After years of filling Democratic coffers with massive campaign donations, trial lawyers are cashing in their chips with a sweetheart deal from the government that will save the industry billions of dollars over the next few years.
According to a Legal Newsline report from the annual meeting of the American Association for Justice, the nation’s lobbying arm for trial lawyers, the industry may get a tax break from the U.S. Treasury Department that would give trial lawyers the ability to write off expenses involved in contingency fee cases much in the same way businesses write off expenses. But unlike businesses, lawyers will benefit from the tax write-off in addition to the fee they charge clients.
“They’re trying to get the best of both worlds,” said Christopher Appel, an attorney in the public policy group at the Washington-based law firm Shook, Hardy, and Bacon. “It’s not really a business expense.

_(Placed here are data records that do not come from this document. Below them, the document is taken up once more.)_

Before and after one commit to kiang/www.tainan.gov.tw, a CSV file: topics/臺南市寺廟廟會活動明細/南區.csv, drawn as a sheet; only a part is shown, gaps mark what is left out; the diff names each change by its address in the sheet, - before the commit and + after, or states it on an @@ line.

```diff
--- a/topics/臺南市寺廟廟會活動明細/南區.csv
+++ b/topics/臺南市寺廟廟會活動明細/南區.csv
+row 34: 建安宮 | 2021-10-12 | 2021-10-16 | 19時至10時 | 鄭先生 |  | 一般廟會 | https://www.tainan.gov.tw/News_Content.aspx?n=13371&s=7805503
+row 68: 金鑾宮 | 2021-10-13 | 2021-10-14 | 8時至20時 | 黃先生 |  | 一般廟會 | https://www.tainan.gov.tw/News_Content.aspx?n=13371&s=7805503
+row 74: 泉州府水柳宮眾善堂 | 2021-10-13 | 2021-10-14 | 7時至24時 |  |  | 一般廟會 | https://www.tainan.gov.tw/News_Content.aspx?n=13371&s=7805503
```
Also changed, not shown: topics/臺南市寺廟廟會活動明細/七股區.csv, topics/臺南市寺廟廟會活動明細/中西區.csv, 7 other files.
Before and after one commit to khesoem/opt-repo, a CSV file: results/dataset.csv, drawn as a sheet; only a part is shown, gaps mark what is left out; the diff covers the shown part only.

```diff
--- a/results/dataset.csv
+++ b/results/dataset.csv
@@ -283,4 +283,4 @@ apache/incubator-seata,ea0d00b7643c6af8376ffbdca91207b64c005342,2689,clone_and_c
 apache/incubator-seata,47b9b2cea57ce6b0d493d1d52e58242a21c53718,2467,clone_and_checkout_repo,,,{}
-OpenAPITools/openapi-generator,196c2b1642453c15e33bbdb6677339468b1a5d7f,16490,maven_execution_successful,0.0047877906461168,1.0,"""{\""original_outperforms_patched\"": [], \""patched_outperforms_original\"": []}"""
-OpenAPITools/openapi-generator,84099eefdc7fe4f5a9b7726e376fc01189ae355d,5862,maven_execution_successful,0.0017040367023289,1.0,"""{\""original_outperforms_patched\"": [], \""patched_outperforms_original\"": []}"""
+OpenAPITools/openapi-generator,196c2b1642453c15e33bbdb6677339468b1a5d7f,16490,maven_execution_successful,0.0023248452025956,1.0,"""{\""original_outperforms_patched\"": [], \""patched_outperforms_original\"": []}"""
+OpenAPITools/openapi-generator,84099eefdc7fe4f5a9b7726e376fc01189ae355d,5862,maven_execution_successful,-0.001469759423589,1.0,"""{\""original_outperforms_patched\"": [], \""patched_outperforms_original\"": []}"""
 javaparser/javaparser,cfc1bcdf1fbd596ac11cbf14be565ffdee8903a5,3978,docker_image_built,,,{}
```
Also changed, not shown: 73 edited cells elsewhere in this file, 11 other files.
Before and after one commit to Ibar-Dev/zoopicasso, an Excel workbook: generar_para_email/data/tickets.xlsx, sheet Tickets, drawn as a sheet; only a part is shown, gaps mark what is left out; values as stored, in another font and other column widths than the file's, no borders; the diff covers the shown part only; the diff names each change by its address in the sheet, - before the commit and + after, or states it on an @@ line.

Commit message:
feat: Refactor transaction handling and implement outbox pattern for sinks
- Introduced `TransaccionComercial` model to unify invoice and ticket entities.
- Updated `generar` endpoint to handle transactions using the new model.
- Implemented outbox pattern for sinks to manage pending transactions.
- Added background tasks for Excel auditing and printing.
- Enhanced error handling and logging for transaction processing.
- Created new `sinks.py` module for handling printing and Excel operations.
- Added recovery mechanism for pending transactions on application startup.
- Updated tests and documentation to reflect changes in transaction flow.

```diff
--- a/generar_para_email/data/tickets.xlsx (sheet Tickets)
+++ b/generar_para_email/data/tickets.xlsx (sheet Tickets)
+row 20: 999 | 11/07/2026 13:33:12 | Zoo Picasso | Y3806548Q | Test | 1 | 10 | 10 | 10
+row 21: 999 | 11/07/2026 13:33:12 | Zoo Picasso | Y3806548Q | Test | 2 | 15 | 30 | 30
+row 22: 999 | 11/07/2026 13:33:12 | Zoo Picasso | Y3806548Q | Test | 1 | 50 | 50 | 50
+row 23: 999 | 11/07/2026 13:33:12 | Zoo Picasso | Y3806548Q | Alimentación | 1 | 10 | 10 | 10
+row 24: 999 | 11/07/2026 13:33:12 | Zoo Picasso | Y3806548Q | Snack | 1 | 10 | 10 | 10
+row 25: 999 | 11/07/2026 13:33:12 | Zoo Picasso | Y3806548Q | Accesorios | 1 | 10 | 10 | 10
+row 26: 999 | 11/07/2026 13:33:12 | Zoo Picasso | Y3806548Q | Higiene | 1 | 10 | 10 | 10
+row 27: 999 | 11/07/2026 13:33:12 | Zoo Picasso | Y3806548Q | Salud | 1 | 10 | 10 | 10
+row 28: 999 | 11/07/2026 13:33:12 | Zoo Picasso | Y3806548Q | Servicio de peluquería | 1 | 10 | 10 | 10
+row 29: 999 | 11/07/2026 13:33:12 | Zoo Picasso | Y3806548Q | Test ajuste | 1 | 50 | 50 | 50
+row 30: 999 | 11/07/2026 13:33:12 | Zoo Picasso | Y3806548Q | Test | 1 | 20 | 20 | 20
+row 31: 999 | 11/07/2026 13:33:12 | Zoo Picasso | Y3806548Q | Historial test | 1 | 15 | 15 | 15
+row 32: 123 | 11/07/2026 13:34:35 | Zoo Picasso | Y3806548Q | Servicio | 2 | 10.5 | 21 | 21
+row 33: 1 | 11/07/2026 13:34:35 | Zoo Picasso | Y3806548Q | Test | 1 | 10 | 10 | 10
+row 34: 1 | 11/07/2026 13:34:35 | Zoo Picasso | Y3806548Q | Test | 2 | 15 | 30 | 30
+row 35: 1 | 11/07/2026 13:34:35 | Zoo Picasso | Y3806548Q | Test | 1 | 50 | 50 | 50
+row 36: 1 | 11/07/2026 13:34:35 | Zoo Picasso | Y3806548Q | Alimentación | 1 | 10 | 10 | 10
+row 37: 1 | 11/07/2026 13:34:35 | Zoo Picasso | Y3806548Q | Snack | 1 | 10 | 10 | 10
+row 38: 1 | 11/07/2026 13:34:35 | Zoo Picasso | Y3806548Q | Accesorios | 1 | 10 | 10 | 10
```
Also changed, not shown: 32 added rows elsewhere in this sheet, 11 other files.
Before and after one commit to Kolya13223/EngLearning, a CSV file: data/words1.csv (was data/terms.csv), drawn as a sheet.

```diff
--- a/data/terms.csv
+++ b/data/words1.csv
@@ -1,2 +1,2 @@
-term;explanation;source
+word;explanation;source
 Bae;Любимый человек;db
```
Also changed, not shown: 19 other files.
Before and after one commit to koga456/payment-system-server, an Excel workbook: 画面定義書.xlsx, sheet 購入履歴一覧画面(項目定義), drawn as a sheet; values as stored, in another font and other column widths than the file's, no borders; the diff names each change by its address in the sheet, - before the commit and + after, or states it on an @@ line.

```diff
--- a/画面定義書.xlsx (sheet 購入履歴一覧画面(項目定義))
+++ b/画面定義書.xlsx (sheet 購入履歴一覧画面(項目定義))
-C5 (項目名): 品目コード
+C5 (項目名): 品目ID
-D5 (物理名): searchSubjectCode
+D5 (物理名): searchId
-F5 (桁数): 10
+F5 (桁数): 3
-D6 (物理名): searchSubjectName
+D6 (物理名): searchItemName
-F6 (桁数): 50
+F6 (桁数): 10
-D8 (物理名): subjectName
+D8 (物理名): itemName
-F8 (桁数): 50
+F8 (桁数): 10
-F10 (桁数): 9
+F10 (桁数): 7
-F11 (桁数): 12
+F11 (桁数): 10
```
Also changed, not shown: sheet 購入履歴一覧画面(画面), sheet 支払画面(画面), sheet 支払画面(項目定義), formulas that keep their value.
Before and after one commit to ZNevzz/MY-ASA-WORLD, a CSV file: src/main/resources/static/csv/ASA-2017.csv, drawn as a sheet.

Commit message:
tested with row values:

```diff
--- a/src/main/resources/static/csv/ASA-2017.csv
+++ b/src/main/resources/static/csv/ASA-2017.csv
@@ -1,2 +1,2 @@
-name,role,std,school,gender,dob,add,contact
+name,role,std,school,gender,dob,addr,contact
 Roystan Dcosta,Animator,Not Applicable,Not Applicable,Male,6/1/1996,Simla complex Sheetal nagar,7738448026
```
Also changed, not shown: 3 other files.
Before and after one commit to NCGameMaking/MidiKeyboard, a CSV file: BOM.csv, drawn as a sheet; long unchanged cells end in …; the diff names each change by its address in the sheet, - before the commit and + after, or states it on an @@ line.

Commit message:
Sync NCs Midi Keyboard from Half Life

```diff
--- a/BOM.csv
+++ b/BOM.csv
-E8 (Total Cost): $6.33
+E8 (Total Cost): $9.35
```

It’s a loan made to the other person the attorney fully expects to get back.”
Congress shot down a similar provision in 2009 that would have given trial lawyers a tax break on contingency fee lawsuits. An analysis of the bill at the time concluded that such a measure would ensure the government pays up to 40 percent of the costs involved in filing lawsuits. Now, it appears the group will get the tax break without having to go through the legislative process.
“In other words, the federal government will pick up a big chunk of the tab for trial lawyers,” said Brad Dayspring, press secretary for Republican Whip Eric Cantor.
Trial lawyers have long advocated for the favorable change in tax policy, which would offer them a major income boost. A review of lobbying expenditures by the Heartland Institute while the provision was being considered in Congress concluded that “virtually the entire AAJ lobbying team is directed at helping ensure the passage of the proposal.”
The Obama administration has gone to great lengths to increase taxes and regulation on businesses, and now a federal agency is taking a step toward cutting taxes for a group that has donated more than 90 percent of its total of $31.6 million in campaign contributions to Democrats over the past two decades. With the nation still reeling from a major recession, some wonder why the Treasury Department would open the door to such a loss of tax revenue.
“Why would you give an organization, in this economic climate with deficits out of control, a huge tax break? It can only be a product of close ties through lobbying the administration,” Appel said.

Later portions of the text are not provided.